Town officials would also like to see esthetic improvements to make the area more appealing, without being to “cutesy,” they said.
Some said they would like to see some sort of visitor’s center in the area of Maritime Farms, in conjunction with Concord Trailways Bus Service.
Less attention paid to pedestrian traffic and shifting motor vehicle traffic away from existing businesses were a concern, as were making sure that all of the stakeholders - such as the Department of Transportation, residents and business owners - are contacted and allowed to express their feelings on the project.

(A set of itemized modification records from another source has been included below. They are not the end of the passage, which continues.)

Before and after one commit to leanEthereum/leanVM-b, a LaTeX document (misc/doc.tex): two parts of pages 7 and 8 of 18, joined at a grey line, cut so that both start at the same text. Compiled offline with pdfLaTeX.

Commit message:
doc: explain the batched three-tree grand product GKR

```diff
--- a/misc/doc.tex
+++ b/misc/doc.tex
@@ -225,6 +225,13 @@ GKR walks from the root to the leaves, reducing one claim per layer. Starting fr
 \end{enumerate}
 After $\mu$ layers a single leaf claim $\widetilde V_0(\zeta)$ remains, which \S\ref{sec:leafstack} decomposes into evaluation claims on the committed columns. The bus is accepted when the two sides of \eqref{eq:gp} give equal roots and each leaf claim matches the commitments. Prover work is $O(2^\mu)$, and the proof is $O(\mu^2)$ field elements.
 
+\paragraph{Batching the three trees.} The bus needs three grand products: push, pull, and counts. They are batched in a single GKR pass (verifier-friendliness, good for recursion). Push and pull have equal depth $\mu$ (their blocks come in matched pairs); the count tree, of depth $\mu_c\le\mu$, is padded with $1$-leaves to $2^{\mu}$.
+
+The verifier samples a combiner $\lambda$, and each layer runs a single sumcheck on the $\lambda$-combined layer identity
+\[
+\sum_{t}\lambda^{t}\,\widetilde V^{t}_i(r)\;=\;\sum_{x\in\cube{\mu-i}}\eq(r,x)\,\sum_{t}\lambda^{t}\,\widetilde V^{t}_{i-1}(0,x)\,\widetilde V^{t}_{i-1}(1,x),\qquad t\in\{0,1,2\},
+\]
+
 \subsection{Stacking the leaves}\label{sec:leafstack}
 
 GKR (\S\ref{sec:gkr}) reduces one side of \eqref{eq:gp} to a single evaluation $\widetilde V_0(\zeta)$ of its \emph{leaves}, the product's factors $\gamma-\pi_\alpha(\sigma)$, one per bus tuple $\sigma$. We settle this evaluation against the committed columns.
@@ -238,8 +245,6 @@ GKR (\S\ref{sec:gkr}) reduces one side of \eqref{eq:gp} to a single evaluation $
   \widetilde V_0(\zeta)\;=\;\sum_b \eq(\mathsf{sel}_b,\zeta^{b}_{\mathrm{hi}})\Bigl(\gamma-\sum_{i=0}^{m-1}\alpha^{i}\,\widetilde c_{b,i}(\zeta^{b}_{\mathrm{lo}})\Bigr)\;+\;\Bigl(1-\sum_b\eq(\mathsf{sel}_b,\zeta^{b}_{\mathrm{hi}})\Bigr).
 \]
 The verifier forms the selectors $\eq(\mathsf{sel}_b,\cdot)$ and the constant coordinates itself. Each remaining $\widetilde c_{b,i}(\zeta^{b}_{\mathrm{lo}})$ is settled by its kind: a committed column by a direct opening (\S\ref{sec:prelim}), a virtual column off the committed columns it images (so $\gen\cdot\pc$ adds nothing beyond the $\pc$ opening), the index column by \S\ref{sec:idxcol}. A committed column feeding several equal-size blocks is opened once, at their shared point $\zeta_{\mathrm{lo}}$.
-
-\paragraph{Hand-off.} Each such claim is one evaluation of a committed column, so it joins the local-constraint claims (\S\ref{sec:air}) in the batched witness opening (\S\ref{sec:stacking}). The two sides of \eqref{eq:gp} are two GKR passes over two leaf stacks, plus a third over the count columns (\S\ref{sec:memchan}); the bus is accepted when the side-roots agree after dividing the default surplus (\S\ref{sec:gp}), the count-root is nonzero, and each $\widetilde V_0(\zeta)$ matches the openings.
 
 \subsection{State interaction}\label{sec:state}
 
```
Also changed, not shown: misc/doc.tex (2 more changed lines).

“I feel that we really need to get everyone who has a stake in the project together at the same time to see what they can bring to the table,” White said.
A joint committee will be established to further study potential projects in the gateway area. White suggested two people from each of the boards, the two town managers and the two town planners make up the committee.
“I think we are almost there and if the staff can congeal this information and bring it back to the committee, I think we are in really good shape,” said Camden Town Manager Patricia Finnigan.
Rockport Town Manager Rick Bates reflected Finnigan’s remarks and said he felt the two towns are in a great spot to take advantage of some opportunities.
“I think this is a tremendous opportunity for the two towns to take a look at this shared area and ask how we can make it better,” he said. “This is something very concrete that both towns could and should work together on.”
Dwight Collins is a reporter/photographer for The Camden Herald.
(207) 236-8511 ext. 303
Recent Stories by Dwight Collins
Apr 23, 2015
Apr 22, 2015
Apr 20, 2015
Apr 15, 2015
Apr 14, 2015